• [TASK TO CARRY OUT]
The answer must consist of every line in the records that contains the word "included".

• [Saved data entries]
==========

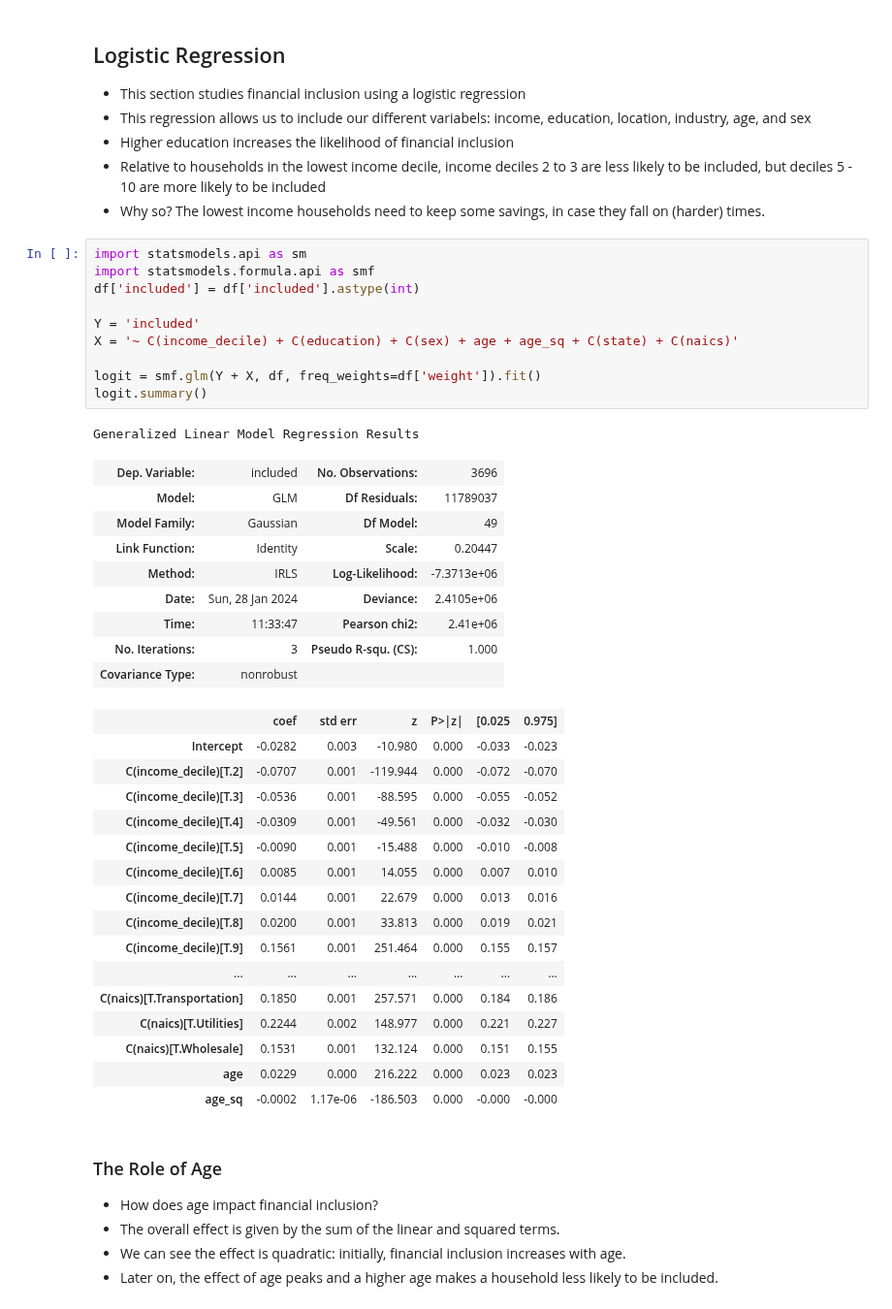
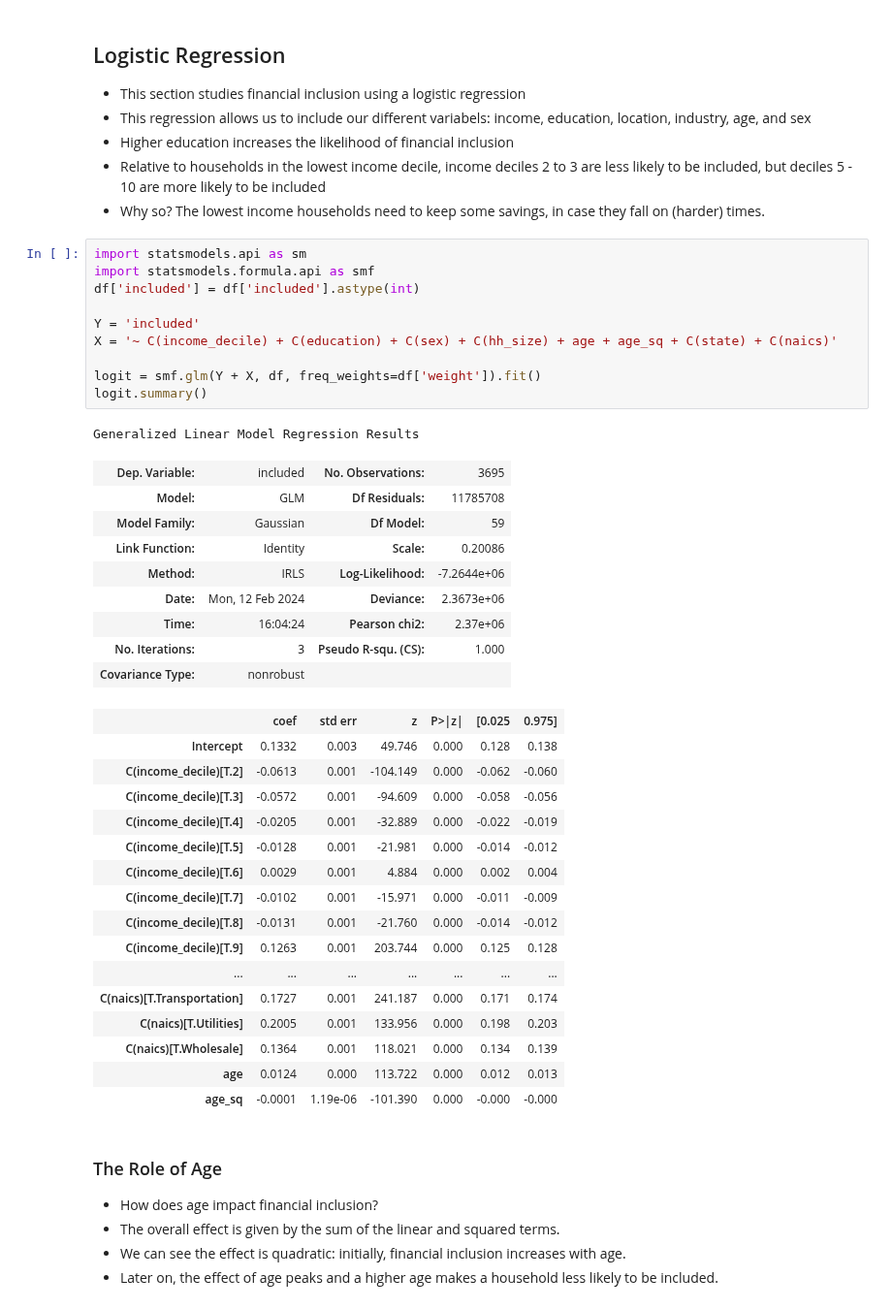
Before and after one commit to mjv2146/access-to-financial-markets, a Jupyter notebook: notebooks/2005/03_financial.ipynb, the cells around one changed output. Shown at 97% size. Cells and saved outputs as stored; diff of their text form.

```diff
--- a/notebooks/2005/03_financial.ipynb
+++ b/notebooks/2005/03_financial.ipynb
@@ -204,40 +203,40 @@ plt.xlim(0, 100);
 # %%
 import statsmodels.api as sm
 import statsmodels.formula.api as smf
 df['included'] = df['included'].astype(int)
 
 Y = 'included'
-X = '~ C(income_decile) + C(education) + C(sex) + age + age_sq + C(state) + C(naics)'
+X = '~ C(income_decile) + C(education) + C(sex) + C(hh_size) + age + age_sq + C(state) + C(naics)'
 
 logit = smf.glm(Y + X, df, freq_weights=df['weight']).fit()
 logit.summary()
 # %% [output]
 Generalized Linear Model Regression Results
-| Dep. Variable: | included | No. Observations: | 3696 |
-| Model: | GLM | Df Residuals: | 11789037 |
-| Model Family: | Gaussian | Df Model: | 49 |
-| Link Function: | Identity | Scale: | 0.20447 |
-| Method: | IRLS | Log-Likelihood: | -7.3713e+06 |
-| Date: | Sun, 28 Jan 2024 | Deviance: | 2.4105e+06 |
-| Time: | 11:33:47 | Pearson chi2: | 2.41e+06 |
+| Dep. Variable: | included | No. Observations: | 3695 |
+| Model: | GLM | Df Residuals: | 11785708 |
+| Model Family: | Gaussian | Df Model: | 59 |
+| Link Function: | Identity | Scale: | 0.20086 |
+| Method: | IRLS | Log-Likelihood: | -7.2644e+06 |
+| Date: | Mon, 12 Feb 2024 | Deviance: | 2.3673e+06 |
+| Time: | 16:04:24 | Pearson chi2: | 2.37e+06 |
 | No. Iterations: | 3 | Pseudo R-squ. (CS): | 1.000 |
 | Covariance Type: | nonrobust |  |  |
 |  | coef | std err | z | P>|z| | [0.025 | 0.975] |
-| Intercept | -0.0282 | 0.003 | -10.980 | 0.000 | -0.033 | -0.023 |
-| C(income_decile)[T.2] | -0.0707 | 0.001 | -119.944 | 0.000 | -0.072 | -0.070 |
-| C(income_decile)[T.3] | -0.0536 | 0.001 | -88.595 | 0.000 | -0.055 | -0.052 |
-| C(income_decile)[T.4] | -0.0309 | 0.001 | -49.561 | 0.000 | -0.032 | -0.030 |
-| C(income_decile)[T.5] | -0.0090 | 0.001 | -15.488 | 0.000 | -0.010 | -0.008 |
-| C(income_decile)[T.6] | 0.0085 | 0.001 | 14.055 | 0.000 | 0.007 | 0.010 |
-| C(income_decile)[T.7] | 0.0144 | 0.001 | 22.679 | 0.000 | 0.013 | 0.016 |
-| C(income_decile)[T.8] | 0.0200 | 0.001 | 33.813 | 0.000 | 0.019 | 0.021 |
-| C(income_decile)[T.9] | 0.1561 | 0.001 | 251.464 | 0.000 | 0.155 | 0.157 |
+| Intercept | 0.1332 | 0.003 | 49.746 | 0.000 | 0.128 | 0.138 |
+| C(income_decile)[T.2] | -0.0613 | 0.001 | -104.149 | 0.000 | -0.062 | -0.060 |
+| C(income_decile)[T.3] | -0.0572 | 0.001 | -94.609 | 0.000 | -0.058 | -0.056 |
+| C(income_decile)[T.4] | -0.0205 | 0.001 | -32.889 | 0.000 | -0.022 | -0.019 |
+| C(income_decile)[T.5] | -0.0128 | 0.001 | -21.981 | 0.000 | -0.014 | -0.012 |
+| C(income_decile)[T.6] | 0.0029 | 0.001 | 4.884 | 0.000 | 0.002 | 0.004 |
+| C(income_decile)[T.7] | -0.0102 | 0.001 | -15.971 | 0.000 | -0.011 | -0.009 |
+| C(income_decile)[T.8] | -0.0131 | 0.001 | -21.760 | 0.000 | -0.014 | -0.012 |
+| C(income_decile)[T.9] | 0.1263 | 0.001 | 203.744 | 0.000 | 0.125 | 0.128 |
 | ... | ... | ... | ... | ... | ... | ... |
-| C(naics)[T.Transportation] | 0.1850 | 0.001 | 257.571 | 0.000 | 0.184 | 0.186 |
-| C(naics)[T.Utilities] | 0.2244 | 0.002 | 148.977 | 0.000 | 0.221 | 0.227 |
-| C(naics)[T.Wholesale] | 0.1531 | 0.001 | 132.124 | 0.000 | 0.151 | 0.155 |
-| age | 0.0229 | 0.000 | 216.222 | 0.000 | 0.023 | 0.023 |
-| age_sq | -0.0002 | 1.17e-06 | -186.503 | 0.000 | -0.000 | -0.000 |
+| C(naics)[T.Transportation] | 0.1727 | 0.001 | 241.187 | 0.000 | 0.171 | 0.174 |
+| C(naics)[T.Utilities] | 0.2005 | 0.001 | 133.956 | 0.000 | 0.198 | 0.203 |
+| C(naics)[T.Wholesale] | 0.1364 | 0.001 | 118.021 | 0.000 | 0.134 | 0.139 |
+| age | 0.0124 | 0.000 | 113.722 | 0.000 | 0.012 | 0.013 |
+| age_sq | -0.0001 | 1.19e-06 | -101.390 | 0.000 | -0.000 | -0.000 |
 # %% [markdown]
 ### The Role of Age
 - How does age impact financial inclusion?
```
Also changed, not shown: parts of 8 cells of this notebook, 1 other file.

==========

• [TASK RESULT]
 df['included'] = df['included'].astype(int)
 Y = 'included'
-| Dep. Variable: | included | No. Observations: | 3696 |
+| Dep. Variable: | included | No. Observations: | 3695 |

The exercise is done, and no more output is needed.